This failure to identify the real problem leads the author to mention, among other options, a faulty solution: the proposal to create a so called “People’s Fund,” “a mutual fund built up by auctioning the country’s natural resources, from which any citizen could at any time withdraw their per-capita share of the revenues.“Instead of solving the problem of ineffective use of natural resources with their privatization, another problem is added — the ineffective use of resources accumulated in the “people’s,” “national,” “nationalized,” “state,” “state-managed,” and similar funds. Problems are not being eliminated, but multiplied.
The most “promising” strategy proposed by Prof. Wenar, to take legal action in U.S. jurisdictions against middlemen who trade “stolen” resources, seems to me not only impractical, but also as moving against fundamental principles of free trade.
Another proposal — creating a “Clean Hands Trust” against natural resources exported from countries with tyrannical regimes — immediately raises many questions. For example, why should the Trust cover only natural resources? What about other goods? What about services? If the answer is positive, and tariffs are to be raised against all goods and services imported from a country with a particularly tyrannical regime, what is the difference between the proposed measure and traditional economic sanctions? Their ineffectiveness is well known.
Another set of questions can be raised regarding the fairness of punishing private entrepreneurs who are citizens of a country facing tariff sanctions. In addition to the suffering caused by their own political regime, it seems that those business people will be punished again by sanctions from the United States. Would that be fair? And would this really accelerate desirable change within the tyrannical regime?
If the proposed tariffs are to be raised just against government companies or the leaders of tyrannical regimes, it would be better to make that clear. But in that case it would be helpful, first, to widen and “smarten” the possible range of sanctions, including issues of visas, entries into democratic countries, bank accounts in states with the rule of law, etc. And, second, to exclude natural resources from the objects of those sanctions’ application.

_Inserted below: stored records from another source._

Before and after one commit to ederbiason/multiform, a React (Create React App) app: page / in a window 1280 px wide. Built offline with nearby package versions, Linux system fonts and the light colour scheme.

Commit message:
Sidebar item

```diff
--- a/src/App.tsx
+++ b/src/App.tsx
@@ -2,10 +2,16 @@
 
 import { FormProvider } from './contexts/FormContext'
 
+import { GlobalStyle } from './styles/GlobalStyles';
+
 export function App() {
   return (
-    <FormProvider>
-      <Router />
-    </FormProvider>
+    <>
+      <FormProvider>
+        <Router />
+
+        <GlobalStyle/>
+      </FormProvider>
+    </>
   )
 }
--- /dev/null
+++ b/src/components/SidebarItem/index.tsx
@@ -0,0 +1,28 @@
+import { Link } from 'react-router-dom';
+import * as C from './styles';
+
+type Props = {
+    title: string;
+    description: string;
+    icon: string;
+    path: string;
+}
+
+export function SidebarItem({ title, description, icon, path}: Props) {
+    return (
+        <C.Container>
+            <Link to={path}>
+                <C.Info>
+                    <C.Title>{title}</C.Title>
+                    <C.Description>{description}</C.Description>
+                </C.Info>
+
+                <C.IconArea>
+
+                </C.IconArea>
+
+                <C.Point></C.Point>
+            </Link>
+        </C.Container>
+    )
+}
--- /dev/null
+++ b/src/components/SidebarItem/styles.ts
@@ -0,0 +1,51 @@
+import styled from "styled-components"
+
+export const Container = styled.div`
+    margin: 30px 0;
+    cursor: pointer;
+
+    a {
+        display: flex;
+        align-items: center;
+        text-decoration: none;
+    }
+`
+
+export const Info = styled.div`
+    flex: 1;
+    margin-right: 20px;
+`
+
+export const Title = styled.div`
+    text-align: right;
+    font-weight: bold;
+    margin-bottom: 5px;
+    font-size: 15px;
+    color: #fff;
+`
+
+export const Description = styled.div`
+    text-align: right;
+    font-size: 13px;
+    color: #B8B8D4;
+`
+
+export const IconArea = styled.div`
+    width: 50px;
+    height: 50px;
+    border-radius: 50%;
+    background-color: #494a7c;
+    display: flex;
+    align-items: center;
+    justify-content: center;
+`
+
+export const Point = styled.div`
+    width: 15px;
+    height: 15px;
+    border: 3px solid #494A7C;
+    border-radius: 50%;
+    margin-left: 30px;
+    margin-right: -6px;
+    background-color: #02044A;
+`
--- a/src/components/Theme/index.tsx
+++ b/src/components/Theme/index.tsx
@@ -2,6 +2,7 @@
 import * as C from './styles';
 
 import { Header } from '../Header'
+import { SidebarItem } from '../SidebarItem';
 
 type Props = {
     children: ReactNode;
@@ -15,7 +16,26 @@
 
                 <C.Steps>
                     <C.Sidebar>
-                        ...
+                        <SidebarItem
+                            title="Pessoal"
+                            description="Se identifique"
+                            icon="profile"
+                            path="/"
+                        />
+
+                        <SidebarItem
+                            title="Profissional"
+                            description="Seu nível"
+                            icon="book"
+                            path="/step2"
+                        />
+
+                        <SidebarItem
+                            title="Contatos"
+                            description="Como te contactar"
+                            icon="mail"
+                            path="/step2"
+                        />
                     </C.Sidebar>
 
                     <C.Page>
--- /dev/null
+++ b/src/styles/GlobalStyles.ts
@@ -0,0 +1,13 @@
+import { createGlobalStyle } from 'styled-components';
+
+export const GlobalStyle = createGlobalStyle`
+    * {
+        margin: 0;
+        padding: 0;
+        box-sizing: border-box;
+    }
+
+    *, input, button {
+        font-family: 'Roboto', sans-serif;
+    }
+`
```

If someone is guilty of stealing national resources — of grabbing public money, destroying freedom and democracy, and violating the rights and property of the people living under repressive regimes — it is not really about oil. It is not really about gas or diamonds. It is not really about natural resources at all. It’s not about goods, or services.
If someone is guilty of stealing resources, the issue is not what is stolen, but rather who is stealing. Our focus ought not to be on the objects of theft, but on its perpetrators. If the purpose of Prof. Wenar’s proposal is to punish someone, it is better to punish those who are really guilty, not those who are most accessible or convenient.
Andrei Illarionov is a senior fellow at the Cato Institute.